Canon HF S100

Canon HF S100 has 1080 24 fps love for video shooters - by Canon

The wildly successful Canon S95 will get an upgrade with the addition of the Canon S100.  It seems as though Canon listened to their video shooters who asked for full frame, 24p video in a camera that was easier to carry around than a full frame DSLR.Canon made a real effort to consider both pro still shooters and video pros using their larger cameras when they designed the S95 and S100.  There are many times you’d like to carry a camera, but just don’t want to haul the full size DSLR.Upgrades include a new f/2.0 5x zoom lens with a rated zoom range of 24mm on the wide end to 120mm on the zoom with optical image stabilization.  Backing that up is a 12.1-megapixel 1/1.7 in BSI-CMOS chip linked to the newer Digic 5 image processor.  The BSI-CMOS should improve low-light performance and deliver better noise reduction in conjunction with the new processor.

The combination of imaging components delivers a max resolution of 4000 x 3000 still photos, fairly respectable for a camera that fits in your pocket.

The S100 has a rated ISO of 80 to 6400 and has a pop-up flash for times when natural light just won’t cut it.  The imaging system has several built-in auto-focus functions, including contrast detect, tracking, and face detection.

Experienced shooters will appreciate being able to store images in either RAW or JPEG format and a full range of manual controls.  One feature that really helps in changing the camera functions is the lens control ring, which allows a user to keep both hands in a shooting position when changing camera menu options.

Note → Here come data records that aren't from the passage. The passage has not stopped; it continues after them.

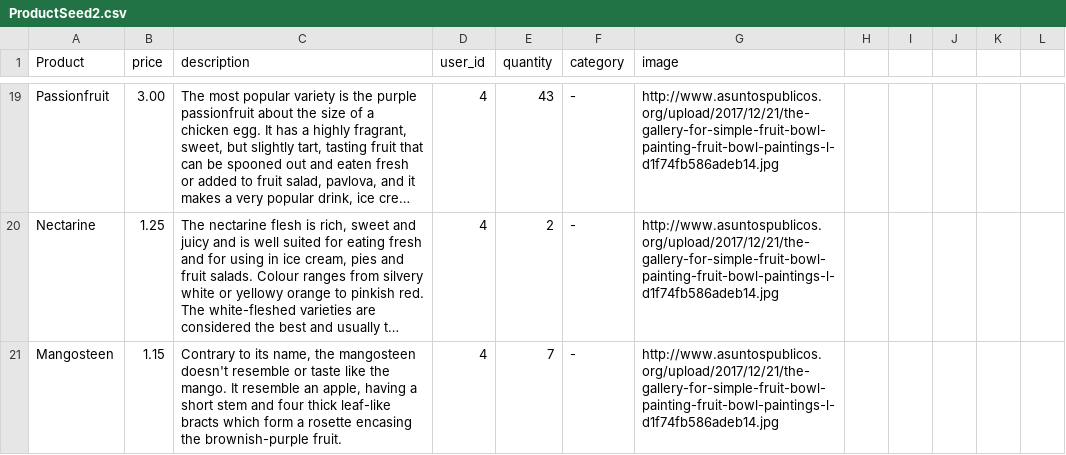
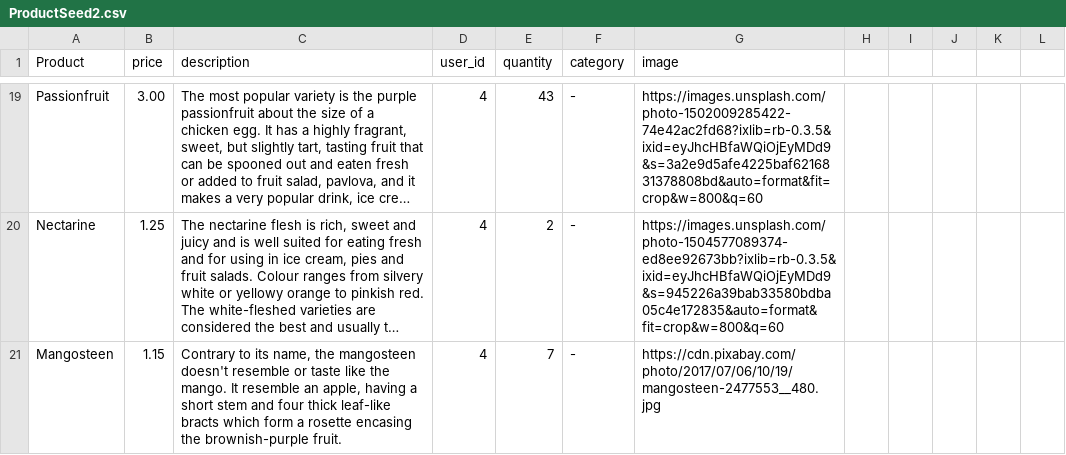
Before and after one commit to marikoja/betsy, a CSV file: db/ProductSeed2.csv, drawn as a sheet; only a part is shown, gaps mark what is left out; long unchanged cells end in …; the diff covers the shown part only; the diff names each change by its address in the sheet, - before the commit and + after, or states it on an @@ line.

Commit message:
updates seed images

```diff
--- a/db/ProductSeed2.csv
+++ b/db/ProductSeed2.csv
-G19 (image): http://www.asuntospublicos.org/upload/2017/12/21/the-gallery-for-simple-fruit-bowl-painting-fruit-bowl-paintings-l-d1f74fb586adeb14.jpg
+G19 (image): https://images.unsplash.com/photo-1502009285422-74e42ac2fd68?ixlib=rb-0.3.5&ixid=eyJhcHBfaWQiOjEyMDd9&s=3a2e9d5afe4225baf6216831378808bd&auto=format&fit=crop&w=800&q=60
-G20 (image): http://www.asuntospublicos.org/upload/2017/12/21/the-gallery-for-simple-fruit-bowl-painting-fruit-bowl-paintings-l-d1f74fb586adeb14.jpg
+G20 (image): https://images.unsplash.com/photo-1504577089374-ed8ee92673bb?ixlib=rb-0.3.5&ixid=eyJhcHBfaWQiOjEyMDd9&s=945226a39bab33580bdba05c4e172835&auto=format&fit=crop&w=800&q=60
-G21 (image): http://www.asuntospublicos.org/upload/2017/12/21/the-gallery-for-simple-fruit-bowl-painting-fruit-bowl-paintings-l-d1f74fb586adeb14.jpg
+G21 (image): https://cdn.pixabay.com/photo/2017/07/06/10/19/mangosteen-2477553__480.jpg
```
Also changed, not shown: 1 added row, 1 removed row and 30 edited cells elsewhere in this file.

Users of Canon DSLR cameras for video will appreciate being able to shoot full 1080 video at 24 fps.  Reviewers labeling 30 fps as “better” don’t shoot a lot of video.  As we covered previously, you can’t mix 30 fps and 24 fps in the same time line.  You can try to match the frame rates with software like Twixtor, but it never blends quite right.  You either have to do the whole project in 30 fps or 24.

Those using their DSLRs primarily for video shoot almost exclusively 24p, so the lack of pocket cam with 24 fps support was wildly annoying.  The S95 was a relief, but was limited to 720 HD.  Finally, in the S100 video pros had their pocket cam with a matching resolution and frame rate.  Now they could whip out their pocket cam, grab a few seconds of video with confidence they would be able to fold it into their video editing work flow later.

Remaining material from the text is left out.